▶ EXERCISE INSTRUCTIONS: Return each record word for word, keeping none of its pictures.

● ● ● ●

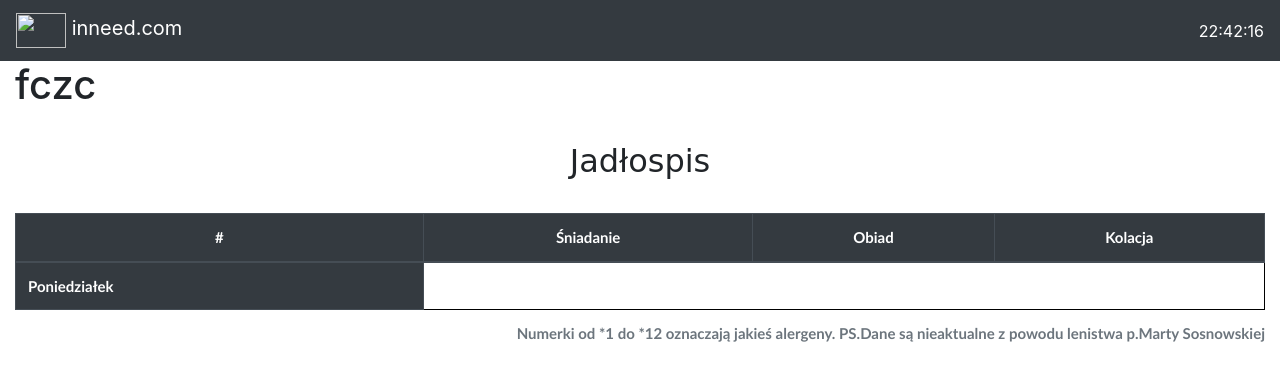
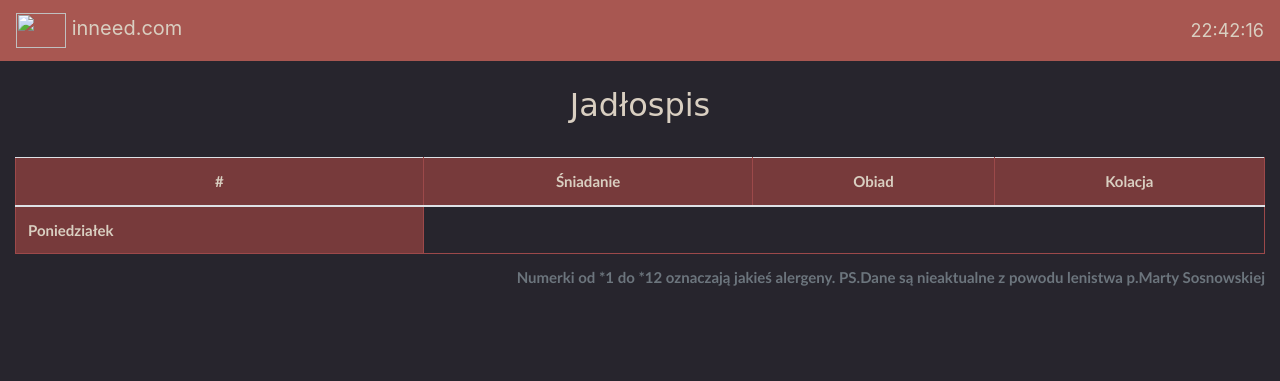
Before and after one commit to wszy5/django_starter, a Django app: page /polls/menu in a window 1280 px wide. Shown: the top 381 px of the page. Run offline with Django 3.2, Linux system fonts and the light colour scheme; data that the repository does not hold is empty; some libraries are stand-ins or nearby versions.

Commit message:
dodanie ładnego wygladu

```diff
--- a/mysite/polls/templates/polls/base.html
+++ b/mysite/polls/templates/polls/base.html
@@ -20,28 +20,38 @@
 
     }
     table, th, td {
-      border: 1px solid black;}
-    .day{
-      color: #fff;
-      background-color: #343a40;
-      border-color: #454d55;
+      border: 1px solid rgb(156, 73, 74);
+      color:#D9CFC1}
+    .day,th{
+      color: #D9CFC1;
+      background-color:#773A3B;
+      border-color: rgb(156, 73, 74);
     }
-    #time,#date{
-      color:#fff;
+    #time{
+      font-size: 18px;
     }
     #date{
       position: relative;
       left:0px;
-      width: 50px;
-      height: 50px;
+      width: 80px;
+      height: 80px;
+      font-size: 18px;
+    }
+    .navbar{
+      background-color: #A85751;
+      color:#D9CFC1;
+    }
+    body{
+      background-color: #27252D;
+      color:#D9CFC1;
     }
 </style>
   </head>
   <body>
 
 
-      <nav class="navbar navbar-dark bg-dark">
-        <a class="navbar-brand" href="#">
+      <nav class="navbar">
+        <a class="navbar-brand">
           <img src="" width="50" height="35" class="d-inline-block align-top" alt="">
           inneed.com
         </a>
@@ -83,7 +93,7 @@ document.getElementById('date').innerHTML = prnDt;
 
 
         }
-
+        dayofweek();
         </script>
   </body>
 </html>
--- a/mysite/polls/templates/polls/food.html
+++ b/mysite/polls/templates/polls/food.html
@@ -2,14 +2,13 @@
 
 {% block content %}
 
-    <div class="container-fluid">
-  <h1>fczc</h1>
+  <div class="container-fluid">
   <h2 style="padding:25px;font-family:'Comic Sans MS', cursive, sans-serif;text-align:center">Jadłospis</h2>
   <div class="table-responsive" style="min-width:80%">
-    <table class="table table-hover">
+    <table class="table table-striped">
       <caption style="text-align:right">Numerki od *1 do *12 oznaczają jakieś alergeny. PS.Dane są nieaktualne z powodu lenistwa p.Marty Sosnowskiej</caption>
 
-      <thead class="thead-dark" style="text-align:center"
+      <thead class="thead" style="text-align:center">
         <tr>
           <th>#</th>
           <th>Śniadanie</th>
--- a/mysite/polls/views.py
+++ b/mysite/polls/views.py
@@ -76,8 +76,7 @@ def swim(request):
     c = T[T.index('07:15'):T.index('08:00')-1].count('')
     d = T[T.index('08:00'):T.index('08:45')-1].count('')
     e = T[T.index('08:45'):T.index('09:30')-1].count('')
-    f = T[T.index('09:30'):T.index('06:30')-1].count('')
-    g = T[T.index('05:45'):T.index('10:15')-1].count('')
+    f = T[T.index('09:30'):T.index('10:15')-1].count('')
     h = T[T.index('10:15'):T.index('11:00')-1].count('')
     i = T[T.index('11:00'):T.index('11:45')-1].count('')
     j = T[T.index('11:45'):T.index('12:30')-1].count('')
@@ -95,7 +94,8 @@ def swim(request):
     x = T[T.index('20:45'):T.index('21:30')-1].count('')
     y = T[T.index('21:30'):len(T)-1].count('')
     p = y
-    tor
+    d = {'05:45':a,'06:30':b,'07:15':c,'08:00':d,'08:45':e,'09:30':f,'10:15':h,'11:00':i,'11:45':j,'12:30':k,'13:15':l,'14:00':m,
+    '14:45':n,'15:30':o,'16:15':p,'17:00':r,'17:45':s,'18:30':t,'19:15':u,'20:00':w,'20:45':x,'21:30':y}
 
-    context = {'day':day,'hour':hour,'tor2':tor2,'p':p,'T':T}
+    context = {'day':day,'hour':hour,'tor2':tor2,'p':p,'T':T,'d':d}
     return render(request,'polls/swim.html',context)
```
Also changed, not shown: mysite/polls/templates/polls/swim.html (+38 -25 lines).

● ● ● ●

▶ ANSWER SECTION:
Before and after one commit to wszy5/django_starter, a Django app: page /polls/menu in a window 1280 px wide. Shown: the top 381 px of the page. Run offline with Django 3.2, Linux system fonts and the light colour scheme; data that the repository does not hold is empty; some libraries are stand-ins or nearby versions.

Commit message:
dodanie ładnego wygladu

```diff
--- a/mysite/polls/templates/polls/base.html
+++ b/mysite/polls/templates/polls/base.html
@@ -20,28 +20,38 @@
 
     }
     table, th, td {
-      border: 1px solid black;}
-    .day{
-      color: #fff;
-      background-color: #343a40;
-      border-color: #454d55;
+      border: 1px solid rgb(156, 73, 74);
+      color:#D9CFC1}
+    .day,th{
+      color: #D9CFC1;
+      background-color:#773A3B;
+      border-color: rgb(156, 73, 74);
     }
-    #time,#date{
-      color:#fff;
+    #time{
+      font-size: 18px;
     }
     #date{
       position: relative;
       left:0px;
-      width: 50px;
-      height: 50px;
+      width: 80px;
+      height: 80px;
+      font-size: 18px;
+    }
+    .navbar{
+      background-color: #A85751;
+      color:#D9CFC1;
+    }
+    body{
+      background-color: #27252D;
+      color:#D9CFC1;
     }
 </style>
   </head>
   <body>
 
 
-      <nav class="navbar navbar-dark bg-dark">
-        <a class="navbar-brand" href="#">
+      <nav class="navbar">
+        <a class="navbar-brand">
           <img src="" width="50" height="35" class="d-inline-block align-top" alt="">
           inneed.com
         </a>
@@ -83,7 +93,7 @@ document.getElementById('date').innerHTML = prnDt;
 
 
         }
-
+        dayofweek();
         </script>
   </body>
 </html>
--- a/mysite/polls/templates/polls/food.html
+++ b/mysite/polls/templates/polls/food.html
@@ -2,14 +2,13 @@
 
 {% block content %}
 
-    <div class="container-fluid">
-  <h1>fczc</h1>
+  <div class="container-fluid">
   <h2 style="padding:25px;font-family:'Comic Sans MS', cursive, sans-serif;text-align:center">Jadłospis</h2>
   <div class="table-responsive" style="min-width:80%">
-    <table class="table table-hover">
+    <table class="table table-striped">
       <caption style="text-align:right">Numerki od *1 do *12 oznaczają jakieś alergeny. PS.Dane są nieaktualne z powodu lenistwa p.Marty Sosnowskiej</caption>
 
-      <thead class="thead-dark" style="text-align:center"
+      <thead class="thead" style="text-align:center">
         <tr>
           <th>#</th>
           <th>Śniadanie</th>
--- a/mysite/polls/views.py
+++ b/mysite/polls/views.py
@@ -76,8 +76,7 @@ def swim(request):
     c = T[T.index('07:15'):T.index('08:00')-1].count('')
     d = T[T.index('08:00'):T.index('08:45')-1].count('')
     e = T[T.index('08:45'):T.index('09:30')-1].count('')
-    f = T[T.index('09:30'):T.index('06:30')-1].count('')
-    g = T[T.index('05:45'):T.index('10:15')-1].count('')
+    f = T[T.index('09:30'):T.index('10:15')-1].count('')
     h = T[T.index('10:15'):T.index('11:00')-1].count('')
     i = T[T.index('11:00'):T.index('11:45')-1].count('')
     j = T[T.index('11:45'):T.index('12:30')-1].count('')
@@ -95,7 +94,8 @@ def swim(request):
     x = T[T.index('20:45'):T.index('21:30')-1].count('')
     y = T[T.index('21:30'):len(T)-1].count('')
     p = y
-    tor
+    d = {'05:45':a,'06:30':b,'07:15':c,'08:00':d,'08:45':e,'09:30':f,'10:15':h,'11:00':i,'11:45':j,'12:30':k,'13:15':l,'14:00':m,
+    '14:45':n,'15:30':o,'16:15':p,'17:00':r,'17:45':s,'18:30':t,'19:15':u,'20:00':w,'20:45':x,'21:30':y}
 
-    context = {'day':day,'hour':hour,'tor2':tor2,'p':p,'T':T}
+    context = {'day':day,'hour':hour,'tor2':tor2,'p':p,'T':T,'d':d}
     return render(request,'polls/swim.html',context)
```
Also changed, not shown: mysite/polls/templates/polls/swim.html (+38 -25 lines).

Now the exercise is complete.